Postgraduate study is at the very heart of the Centre for Reformation and Early Modern Studies. Every year we attract new students, from the UK or from further afield, to study with us and become part of our academic community.
CREMS is home to a dynamic community of postgraduate students engaged in a wide variety of courses and research projects. We offer a range of full- and part-time taught and research degrees to a mixture of applicants, from recent graduates to mature students returning to academic study after careers in other areas.
Whether you are interested in further study to gain additional qualifications, in order to pursue a career in academia, or simply because you have a passion for your subject, CREMS offers a wide range of expertise in a friendly and supportive environment.

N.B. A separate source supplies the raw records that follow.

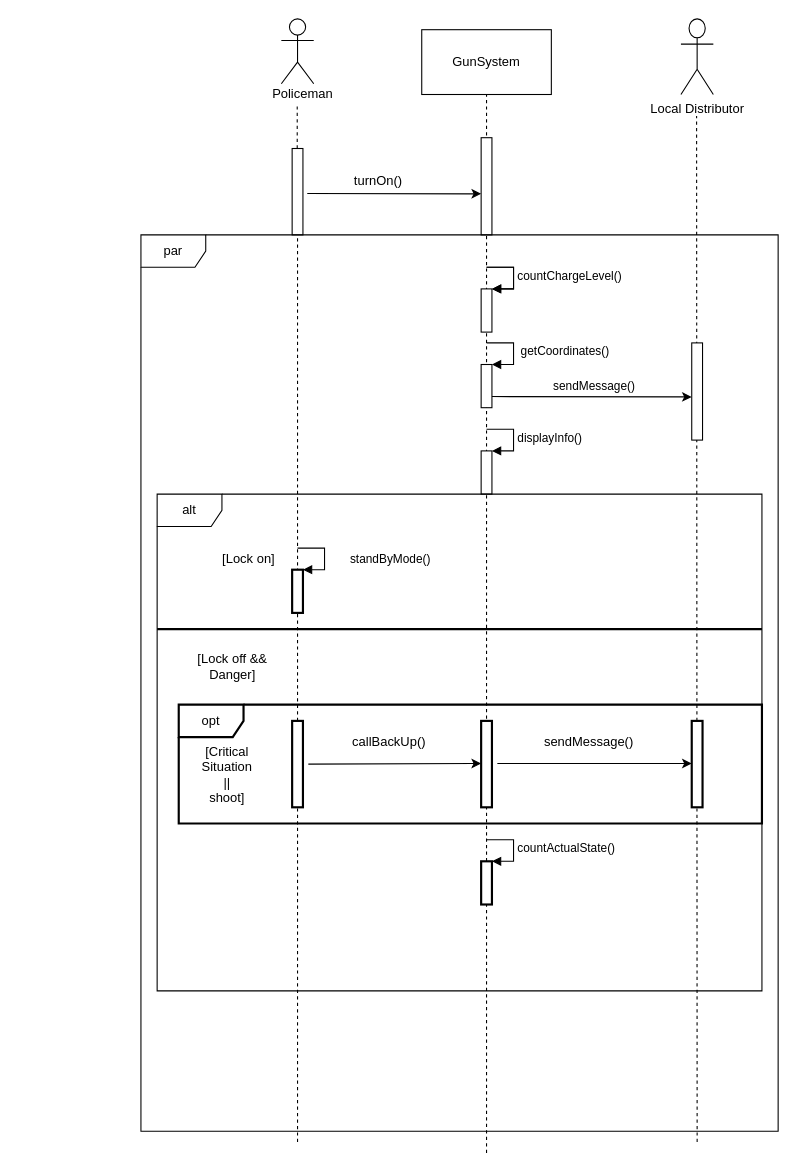
mardyr/UML-and-diagrams keeps this draw.io diagram as sequence_diagram_2.drawio. Above is the earlier version. Source tidied: cells renumbered, new cells numbered last; positions are measured from the earlier drawing's top-left corner, leaving out a move shared by most shapes. Both pictures are drawn from the tidied source at 108%, with x=0, y=0 at pixel (140, 18).
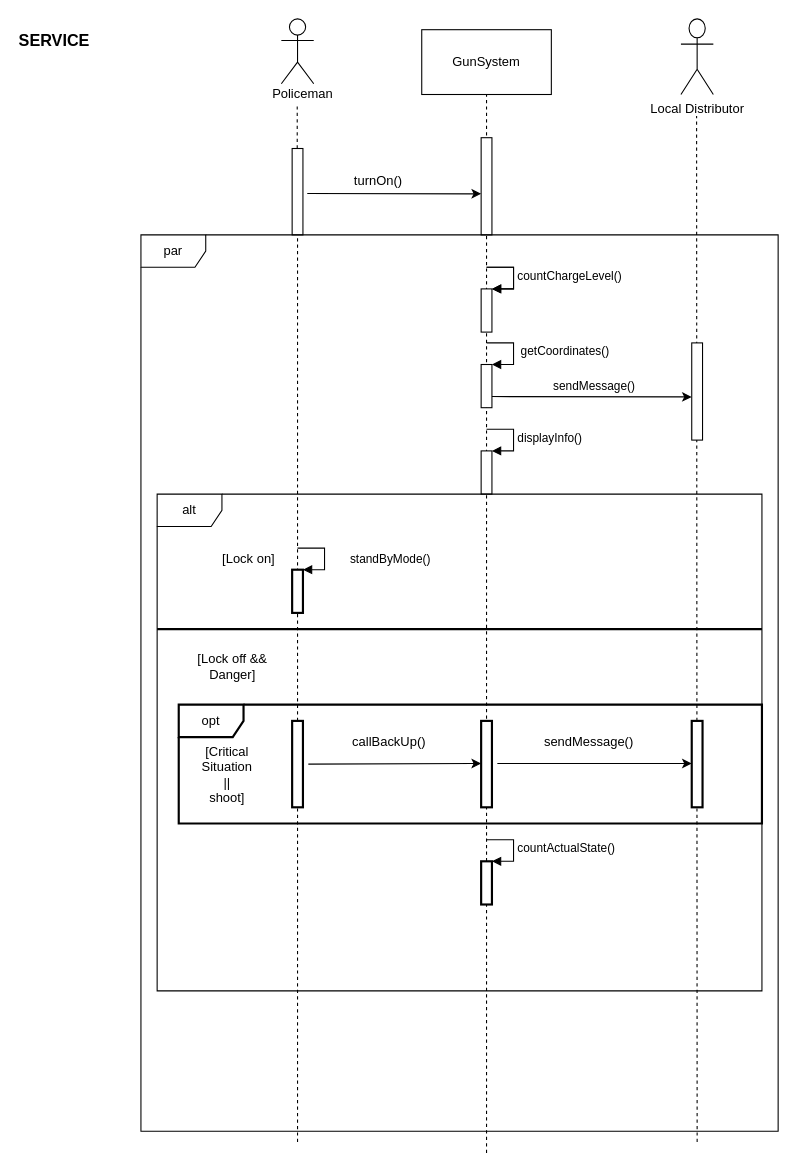
The same diagram, later.

The edit, as a diff of the source:
```diff
@@
+    <mxCell id="42" value="&lt;b&gt;&lt;font style=&quot;font-size: 15px&quot;&gt;SERVICE&lt;/font&gt;&lt;/b&gt;" style="text;html=1;strokeColor=none;fillColor=none;align=center;verticalAlign=middle;whiteSpace=wrap;rounded=0;" parent="1" vertex="1">
+      <mxGeometry x="-100" y="10" width="40" height="20" as="geometry" />
+    </mxCell>
```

See below for a video about the Centre's postgraduate programmes, details of the courses we offer, and testimonies from former students.
The following degree programs are offered:
CREMS staff also currently supervise PhD dissertations on a wide range of topics, and would be happy to hear from any prospective doctoral students.
See staff research interests for more information.
As a mature student, coming from a management background, I am impressed by the commitment and enthusiasm shown by CREMS staff. They bring their own particular expertise to the field itself and are also keen to support their students, encouraging and challenging them towards achieving their aims. The formation of the early modern sector of the History department into CREMS has given it focus and, I think, encouraged a greater sense of identity for both staff and students.
Sylvia Gill, Final Year PhD
I feel that my knowledge of my period is being continually broadened by the diversity in approaches which CREMS encourages; it helps to bring together the community of researchers in early-modern history at Birmingham; it reduces the sense of isolation which many postgraduates can feel; it provides a very fertile atmosphere for new researchers, especially given the broad range of specialisations amongst the academic staff. In all honesty, I do think that, in the three 1/2 years I've been studying at Birmingham, early modern history is noticeably more enjoyable, more exciting, more stimulating - not that it wasn't a good place to study before, but that the more people we have and the more we communicate, the more interesting it becomes.
Neil Younger, former PhD